Sion Sono--as with counterpart Takashi Miike--has a wonderful knack for making satirical, ridiculous horror that remains oddly frightening and tense, amidst the jokes and parodies. Despite Exte's premise (hair extensions, deadly ones,) it has more in common with Higuchinsky's surreal, silly opus Uzumaki than it does your standard cursed-object-of-the-moment scare fare. If you've started to roll your eyes at the immeasurable amount of scenes featuring long, black hair in a sinister manner, this movie is for you.
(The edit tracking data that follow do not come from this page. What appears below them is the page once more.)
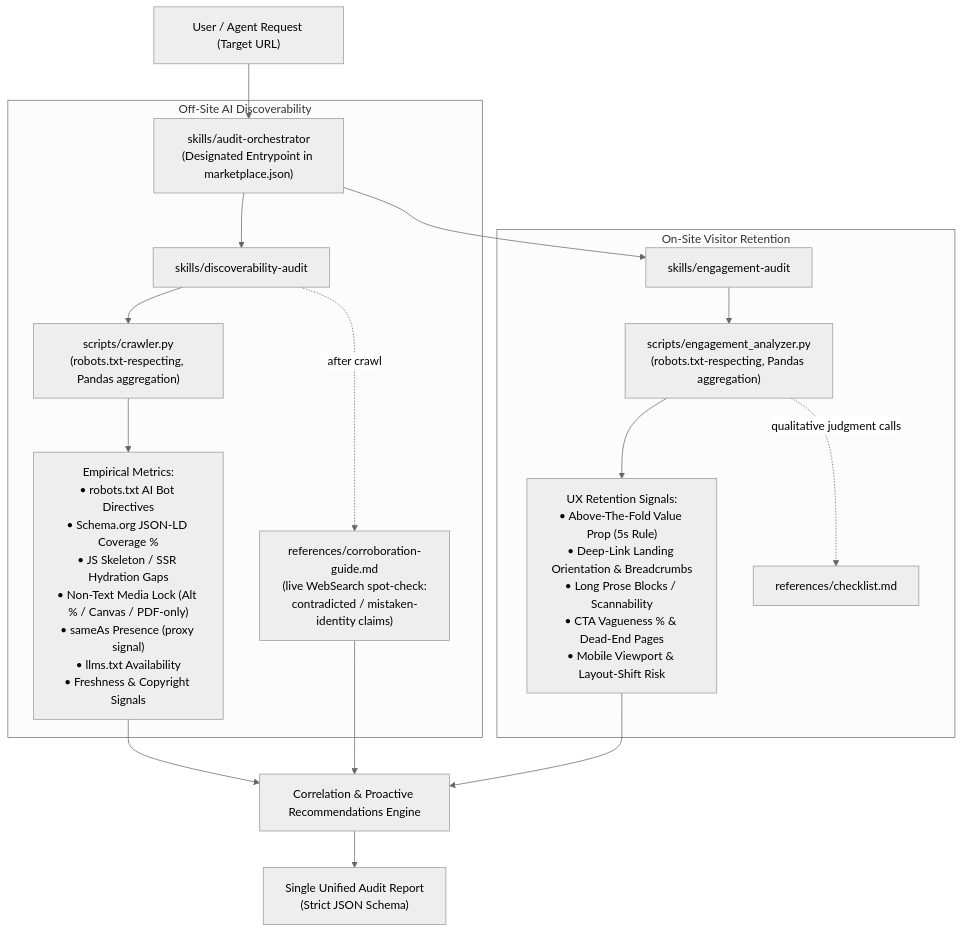
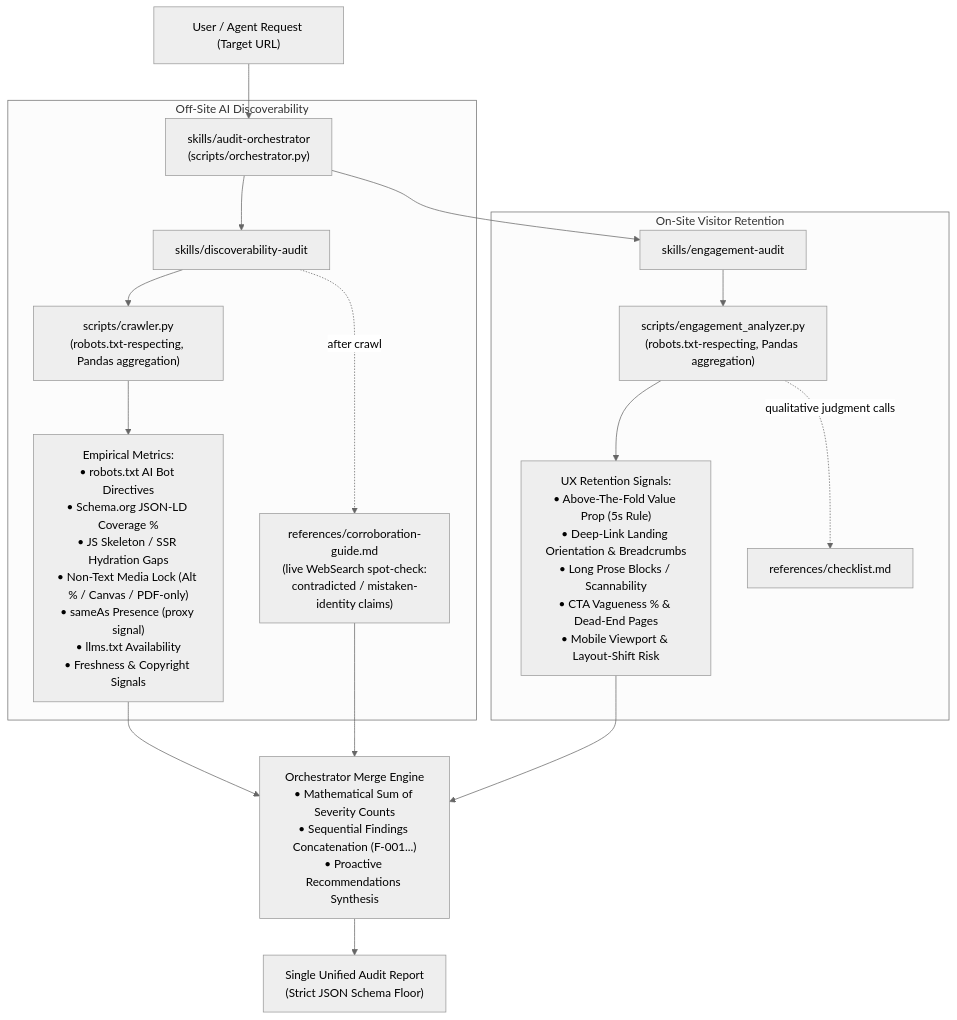
One commit to upamkmr/Nexus_adobe changed the diagram in nexus-coders-brand-audit/README.md. Above: the diagram before and after it, drawn with Mermaid (neutral theme). The commit also changed other lines of this file and 5 other files, not shown here.

Commit message:
feat(orchestrator): implement single entrypoint orchestrator script and mathematical report merge

````diff
--- a/nexus-coders-brand-audit/README.md
+++ b/nexus-coders-brand-audit/README.md
@@ -50,23 +52,23 @@
 ```mermaid
 flowchart TD
-    User["User / Agent Request (Target URL)"] --> Entrypoint["skills/audit-orchestrator\n(Designated Entrypoint in marketplace.json)"]
+    User["User / Agent Request (Target URL)"] --> Entrypoint["skills/audit-orchestrator\n(scripts/orchestrator.py)"]
     
     subgraph Discoverability ["Off-Site AI Discoverability"]
         Entrypoint --> DiscSkill["skills/discoverability-audit"]
         DiscSkill --> Crawler["scripts/crawler.py\n(robots.txt-respecting, Pandas aggregation)"]
         Crawler --> DiscFindings["Empirical Metrics:\n• robots.txt AI Bot Directives\n• Schema.org JSON-LD Coverage %\n• JS Skeleton / SSR Hydration Gaps\n• Non-Text Media Lock (Alt % / Canvas / PDF-only)\n• sameAs Presence (proxy signal)\n• llms.txt Availability\n• Freshness & Copyright Signals"]
         DiscSkill -.after crawl.-> Corrob["references/corroboration-guide.md\n(live WebSearch spot-check:\ncontradicted / mistaken-identity claims)"]
     end
 
     subgraph Engagement ["On-Site Visitor Retention"]
         Entrypoint --> EngSkill["skills/engagement-audit"]
         EngSkill --> EngScript["scripts/engagement_analyzer.py\n(robots.txt-respecting, Pandas aggregation)"]
         EngScript --> EngFindings["UX Retention Signals:\n• Above-The-Fold Value Prop (5s Rule)\n• Deep-Link Landing Orientation & Breadcrumbs\n• Long Prose Blocks / Scannability\n• CTA Vagueness % & Dead-End Pages\n• Mobile Viewport & Layout-Shift Risk"]
         EngScript -.qualitative judgment calls.-> CheckRef["references/checklist.md"]
     end
 
-    DiscFindings --> Synthesizer["Correlation & Proactive Recommendations Engine"]
-    Corrob --> Synthesizer
-    EngFindings --> Synthesizer
-    Synthesizer --> FinalReport["Single Unified Audit Report\n(Strict JSON Schema)"]
+    DiscFindings --> MergeEngine["Orchestrator Merge Engine\n• Mathematical Sum of Severity Counts\n• Sequential Findings Concatenation (F-001...)\n• Proactive Recommendations Synthesis"]
+    Corrob --> MergeEngine
+    EngFindings --> MergeEngine
+    MergeEngine --> FinalReport["Single Unified Audit Report\n(Strict JSON Schema Floor)"]
 ```
````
Sion Sono seems to think the device has gotten out of hand, too, and this is his antidote: give them so much hair, and nothing but hair, that they'll realize how stupid it is!

But to make sure it's not an obvious criticism of flimsy horror, he also includes some stuff that could be considered pretty straight-faced; there's a subplot/backstory involving organ harvesting and human trafficking, as well as a squirm-inducing child abuse tangent. But I don't think it would be spoiling it to say that the baddies get what they deserve, in hilarious and satisfyingly outrageous ways.

It also doesn't hurt that the cast is extremely likable. Our heroine--who is, of course, a hair stylist--is played by the recognizable face of Chiaki Kuriyama. The ladies playing her perky roommate, evil half-sister, and adorable niece are also stellar. However, the show belongs to the great Ren Osugi (Nightmare Detective, Loft, and hundreds of other appearances) who holds nothing back and will most certainly make you bust a gut laughing...if you like this sort of thing, that is. His strange get-up of American flag-adorned clothing and white, Mickey Mouse style gloves alone is worth seeking this movie out. Thankfully, the rest of it holds up just as well.